NSF Division of Environmental Biology (core programs) (DEB)

This opportunity supports research and training on evolutionary and ecological processes acting at the level of populations, species, communities, and ecosystems. DEB encourages research that elucidates fundamental principles that identify and explain the unity and diversity of life and its interactions with the environment over space and time. Research may incorporate field, laboratory, or collection-based approaches; observational or manipulative studies; synthesis activities; phylogenetic discovery projects; or theoretical approaches involving analytical, statistical, or computational modeling. Proposals should be submitted to the core clusters (Ecosystem Science, Evolutionary Processes, Population and Community Ecology, and Systematics and Biodiversity Science). DEB also encourages interdisciplinary proposals that cross conceptual boundaries and integrate over levels of biological organization or across multiple spatial and temporal scales. Research addressing ecology and ecosystem science in the marine biome should be directed to the Biological Oceanography Program in the Division of Ocean Sciences; research addressing evolution and systematics in the marine biome should be directed to the Evolutionary Processes or Systematics and Biodiversity Science programs in DEB. All DEB programs also encourage proposals that leverage NSF-supported data networks, databases, centers, and other forms of scientific infrastructure, including but not limited to the National Ecological Observatory Network (NEON), Long-Term Ecological Research (LTER), Environmental Data Initiative (EDI), and Integrated Digitized Biocollections (iDigBio).
Deadline: Full proposals accepted anytime

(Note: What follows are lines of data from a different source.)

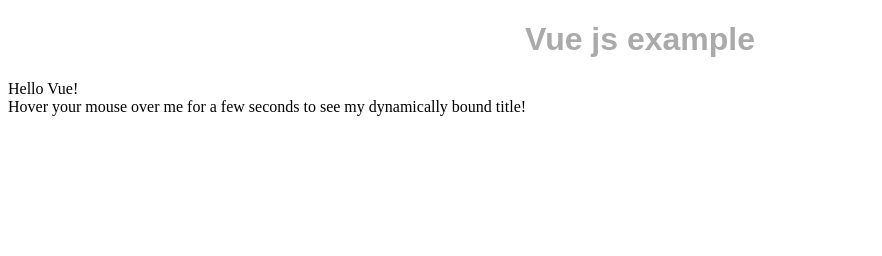
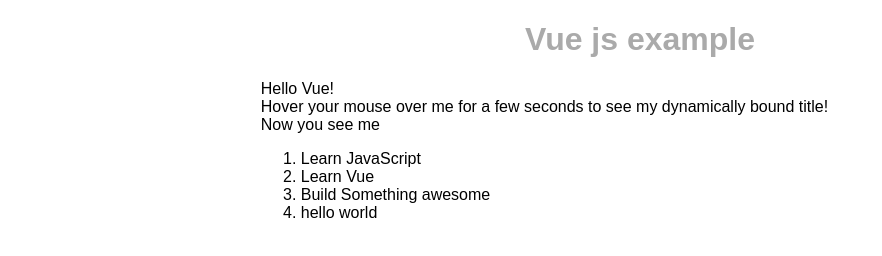
Before and after one commit to jamesbdev/vue-example, a plain HTML site: page index.html in a window 1280 px wide. Shown: the whole page, without its empty margins (0-882 px from the left). Drawn offline with nearby package versions, Linux system fonts and the light colour scheme.

Commit message:
adding examples

```diff
--- a/index.html
+++ b/index.html
@@ -8,6 +8,7 @@
 </head>
 <body>
     <h1>Vue js example</h1>
+    <main class="main">
         <div id="app">
             {{ message }}
           </div>
@@ -18,6 +19,18 @@
               to see my dynamically bound title!
             </span>
           </div>
+          <div id="app-3">
+              <span v-if="seen">Now you see me</span>
+          </div>
+          <div id="app-4">
+              <ol>
+                  <li v-for="todo in todos">
+                      {{ todo.text }}
+                  </li>
+              </ol>
+          </div>
+    </main>
+
     <!--vue JS CDN -->
     <script src="https://cdn.jsdelivr.net/npm/vue@2.6.12/dist/vue.js"></script>
     <script src="script.js"></script>
--- a/script.js
+++ b/script.js
@@ -11,3 +11,23 @@
       message: 'You loaded this page on ' + new Date().toLocaleString()
     }
   })
+
+  var app3 = new Vue({
+      el: '#app-3',
+      data: {
+          seen: true
+      }
+  })
+
+  var app4 = new Vue({
+      el: '#app-4',
+      data: {
+          todos: [
+              { text: 'Learn JavaScript' },
+              { text: 'Learn Vue' },
+              { text: 'Build Something awesome' }
+          ]
+      }
+  })
+
+  app4.todos.push({ text: 'hello world' });
--- a/style.css
+++ b/style.css
@@ -3,3 +3,9 @@
     font-family:Arial, Helvetica, sans-serif;
     color: #aaa;
 }
+
+.main {
+    width: 60%;
+    margin: 0 auto;
+    font-family:Arial, Helvetica, sans-serif;
+}
```
Lines whose indentation alone changed are shown as unchanged.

The Long Term Research in Environmental Biology (LTREB) Program supports the generation of extended time series of data to address important questions in evolutionary biology, ecology, and ecosystem science. Research areas include, but are not limited to, the effects of natural selection or other evolutionary processes on populations, communities, or ecosystems; the effects of interspecific interactions that vary over time and space; population or community dynamics for organisms that have extended life spans and long turnover times; feedbacks between ecological and evolutionary processes; pools of materials such as nutrients in soils that turn over at intermediate to longer time scales; and external forcing functions such as climatic cycles that operate over long return intervals.
Deadline:  Full proposals accepted anytime

SEN: AHRQ Announces Interest in Research on Climate Change and Healthcare

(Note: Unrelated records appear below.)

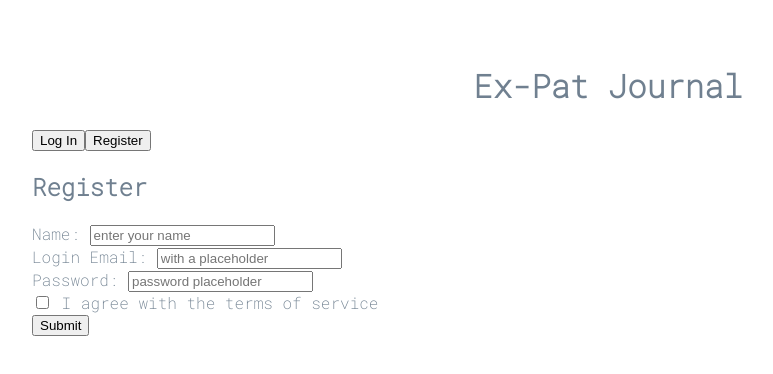
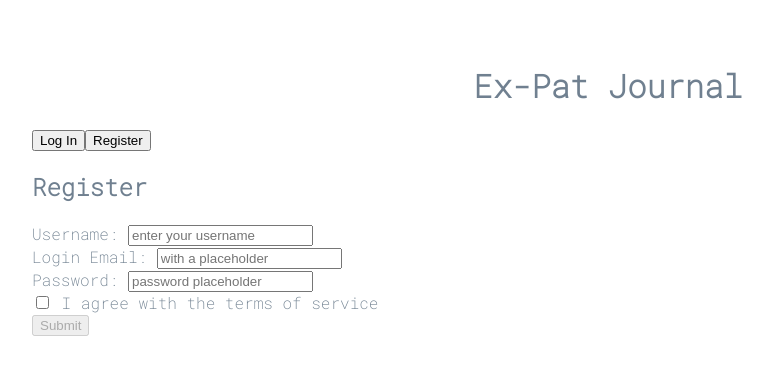
Before and after one commit to tompsherman/frontend, a React (Create React App) app in the folder expat-journal/: page /register in a window 1280 px wide. Shown: the top 374 px of the page, without its empty margins (32-805 px from the left). Built offline with nearby package versions, Linux system fonts and the light colour scheme; the HTML template or start-up script is replaced by a standard one.

Commit message:
username/password

```diff
--- a/expat-journal/src/Login.js
+++ b/expat-journal/src/Login.js
@@ -1,4 +1,4 @@
-import React, {useState} from 'react'
+import React, {useState, useEffect} from 'react'
 import {Route, Link, Switch, useHistory} from 'react-router-dom'
 import { Button, Form, FormGroup, Label, Input, FormText } from 'reactstrap'
 import axios from "axios"
@@ -6,18 +6,21 @@ import * as yup from "yup"
 import schema from "./logFormSchema"
 
 const initialFormValues= {
-  email: "",
+  username: "",
   password: ""
 }
 
 const initialFormErrors = {
-  email: "",
+  username: "",
   password: ""
 }
+
+const initialDisabled = true
 
 const Login = (props) => {
     const [formValues, setFormValues] = useState (initialFormValues)
     const [formErrors, setFormErrors] = useState(initialFormErrors)
+    const [disabled, setDisabled] = useState(initialDisabled)
 
     const history = useHistory()
 
@@ -44,14 +47,28 @@ const Login = (props) => {
 
     const onSubmit = (event) => {
         event.preventDefault()
+        const userLogin = {
+          username: formValues.username.trim(),
+          password: formValues.password.trim()
+
+        }
         axios
-          .get()
-          .then()
+          .post("https://expat-journal-bw.herokuapp.com/api/expat/auth/login", userLogin)
+          .then((response)=>{
+            console.log(response)
+          })
           .catch(err=> console.log("LOGIN ERROR!"))
-          .finally()
-          history.push("/dashboard")
+          .finally(history.push("/dashboard"))
+
 
     }
+
+    useEffect(()=>{
+      schema.isValid(formValues)
+        .then(valid => {
+          setDisabled(!valid)
+        })
+    }, [formValues])
 
 return (
 
@@ -59,20 +76,21 @@ return (
       <h1>Login</h1>
 
       <div>
-          <div>{formErrors.email}</div>
+          <div>{formErrors.username}</div>
           <div>{formErrors.password}</div>
       </div>
 
       <Form onSubmit={onSubmit}>
-        <FormGroup>
-          <Label for="loginEmail">Login Email: </Label>
-          <Input type="email" name="email" id="loginEmail" value={formValues.email} onChange={logChange} placeholder="enter email" />
+      <FormGroup>
+          <Label for="username">Username: </Label>
+          <Input type="text" name="username" id="username" value={formValues.username} onChange={logChange} placeholder="enter username" />
         </FormGroup>
+
         <FormGroup>
           <Label for="password">Password: </Label>
           <Input type="password" name="password" id="password" value={formValues.password} onChange={logChange} placeholder="enter password" />
         </FormGroup>
-        <Button  type="submit" onSubmit={onSubmit} >Submit</Button>
+        <Button  type="submit" onSubmit={onSubmit} disabled={disabled}>Submit</Button>
       </Form>
     </>
   );
--- a/expat-journal/src/PostForm.js
+++ b/expat-journal/src/PostForm.js
@@ -2,6 +2,7 @@ import React, {useState, useEffect} from 'react';
 import { Button, Form, FormGroup, Label, Input, FormText } from 'reactstrap';
 import * as yup from "yup"
 import schema from "./postFormSchema"
+import axios from "axios"
 
 const initialFormValues = {
   name: "",
@@ -18,9 +19,12 @@ const initialFormErrors = {
   title: "",
 }
 
+const initialDisabled = true
+
 const PostForm = (props) => {
   const [formValues, setFormValues] = useState(initialFormValues)
   const [formErrors, setFormErrors] = useState(initialFormErrors)
+  const [disabled, setDisabled] = useState(initialDisabled)
   const [post, setPost] = useState([])
 
   const validate = (name, value) => {
@@ -58,11 +62,19 @@ const PostForm = (props) => {
         rating: formValues.rating,
         viewable: formValues.viewable
       }
-      // axios
-      //     .post()
-      //     .then()
-      //     .catch()
+      axios
+        .post()
+        .then()
+        .catch()
   })
+
+  useEffect(()=>{
+    schema.isValid(formValues)
+      .then(valid => {
+        setDisabled(!valid)
+      })
+  }, [formValues])
+
   return (
    <>
       <h2>Add a new entry:</h2>
@@ -142,7 +154,7 @@ const PostForm = (props) => {
             Make Post Private
           </Label>
         </FormGroup>
-        <Button>Submit</Button>
+        <Button disabled={disabled}>Submit</Button>
       </Form>
    </>
 
--- a/expat-journal/src/Register.js
+++ b/expat-journal/src/Register.js
@@ -1,4 +1,4 @@
-import React, {useState} from 'react';
+import React, {useState, useEffect} from 'react';
 import {Route, Link, Switch, useHistory} from 'react-router-dom'
 import { Button, Form, FormGroup, Label, Input, FormText } from 'reactstrap'
 import axios from "axios"
@@ -9,7 +9,7 @@ import schema from "./regFormSchema"
 
 
 const initialFormValues = {
-  name: "",
+  username: "",
   email: "",
   password: "",
   checkbox: false
@@ -17,14 +17,19 @@ const initialFormValues = {
 }
 
 const initialFormErrors = {
+  username: "",
   email: "",
   password: "",
   checkbox: false
 }
 
+const initialDisabled = true
+
 const Register = (props) => {
   const [formValues, setFormValues] = useState(initialFormValues)
   const [formErrors, setFormErrors] = useState(initialFormErrors)
+  const [disabled, setDisabled] = useState(initialDisabled)
+
   const history = useHistory()
 
   const validate = (name, value) => {
@@ -44,25 +49,42 @@ const Register = (props) => {
   }
 
   const regChange = (event) => {
-    validate(event.target.name, event.target.value)
-    setFormValues({...formValues, [event.target.name]: event.target.value})
+    const { name, value, type, checked } = event.target
+    validate(name, value)
+    const valueToUse = type === "checkbox"? checked : value
+    setFormValues({...formValues, [name]: valueToUse})
   }
 
   const onSubmit = (event) => {
       event.preventDefault()
+      const newUser = {
+        username: formValues.username.trim(),
+        email: formValues.email.trim(),
+        password: formValues.password.trim()
+      }
       axios
-        .post()
-        .then()
-        .catch()
-        .finally()
-        history.push("/dashboard")
+          .post("https://expat-journal-bw.herokuapp.com/api/expat/auth/register", newUser)
+          .then((response)=>{
+            console.log(response)
+          })
+          .catch(err=> console.log("REGISTRATION ERROR!"))
+          .finally(history.push("/dashboard"))
+
   }
+
+  useEffect(()=>{
+    schema.isValid(formValues)
+      .then(valid => {
+        setDisabled(!valid)
+      })
+  }, [formValues])
 
   return (
     <>
       <h2>Register</h2>
 
       <div>
+      <div>{formErrors.username}</div>
         <div>{formErrors.email}</div>
         <div>{formErrors.password}</div>
         <div>{formErrors.checkbox}</div>
@@ -70,9 +92,10 @@ const Register = (props) => {
 
       <Form onSubmit={onSubmit}>
           <FormGroup>
-          <Label for="name">Name: </Label>
-          <Input type="text" name="name" id="name" value={formValues.name} onChange ={regChange} placeholder="enter your name" />
+          <Label for="username">Username: </Label>
+          <Input type="text" name="username" id="username" value={formValues.username} onChange={regChange} placeholder="enter your username" />
         </FormGroup>
+
         <FormGroup>
           <Label for="email">Login Email: </Label>
           <Input type="email" name="email" id="email" value={formValues.email} onChange ={regChange} placeholder="with a placeholder" />
@@ -87,7 +110,7 @@ const Register = (props) => {
             I agree with the terms of service
           </Label>
         </FormGroup>
-        <button type="submit" onSubmit={onSubmit} >Submit</button>
+        <button type="submit" onSubmit={onSubmit} disabled={disabled}>Submit</button>
       </Form>
     </>
   );
--- a/expat-journal/src/logFormSchema.js
+++ b/expat-journal/src/logFormSchema.js
@@ -1,6 +1,6 @@
 import * as yup from "yup"
 
 export default yup.object().shape({
-    email: yup.string().email().required("email is required"),
-    password: yup.string().required("password is required").min(8, ""),
+    username: yup.string().required("username is required"),
+    password: yup.string().required("password is required").min(6, ""),
 })
--- a/expat-journal/src/regFormSchema.js
+++ b/expat-journal/src/regFormSchema.js
@@ -1,8 +1,8 @@
 import * as yup from "yup"
 
 export default yup.object().shape({
-    name: yup.string().notRequired(),
+    username: yup.string().required("username is required"),
     email: yup.string().email().required("email is required"),
     password: yup.string().required("password is required").min(8, "password must be 8 characters long"),
-    checkbox: yup.string().required("you must agree to terms of service")
+    checkbox: yup.boolean().oneOf([true], "you must agree to terms of service")
 })
```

T his Special Emphasis Notice (SEN) announces AHRQ’s interest in receiving health services r esearch grant applications that address the intersection of climate change and healthcare. Specifically, applications that address three primary areas: 1.  Reducing the healthcare sector’s greenhouse gas emissions and carbon footprint; 2.  Creating resilient healthcare systems and communities that can plan, prepare, respond, and adapt to climate-related threats; and 3.  Addressing the inequitable impacts of climate change. Research should  be guided by an equity lens that prioritizes protecting and empowering individuals and communities that face the highest risks and bear the highest burdens of environmental pollution and a changing climate.  AHRQ encourages research teams to submit applications in response to this SEN using AHRQ’s standing R01, R03, R18, and R13 funding opportunities ( PA-18-793 PA-18-794 PA-18-795 PA-22-238 ). AHRQ also encourages  training and education applications  that propose developing health service research skills through projects that address climate change.
Deadline: See full notice (linked above) for relevant opportunities and additional information about deadlines.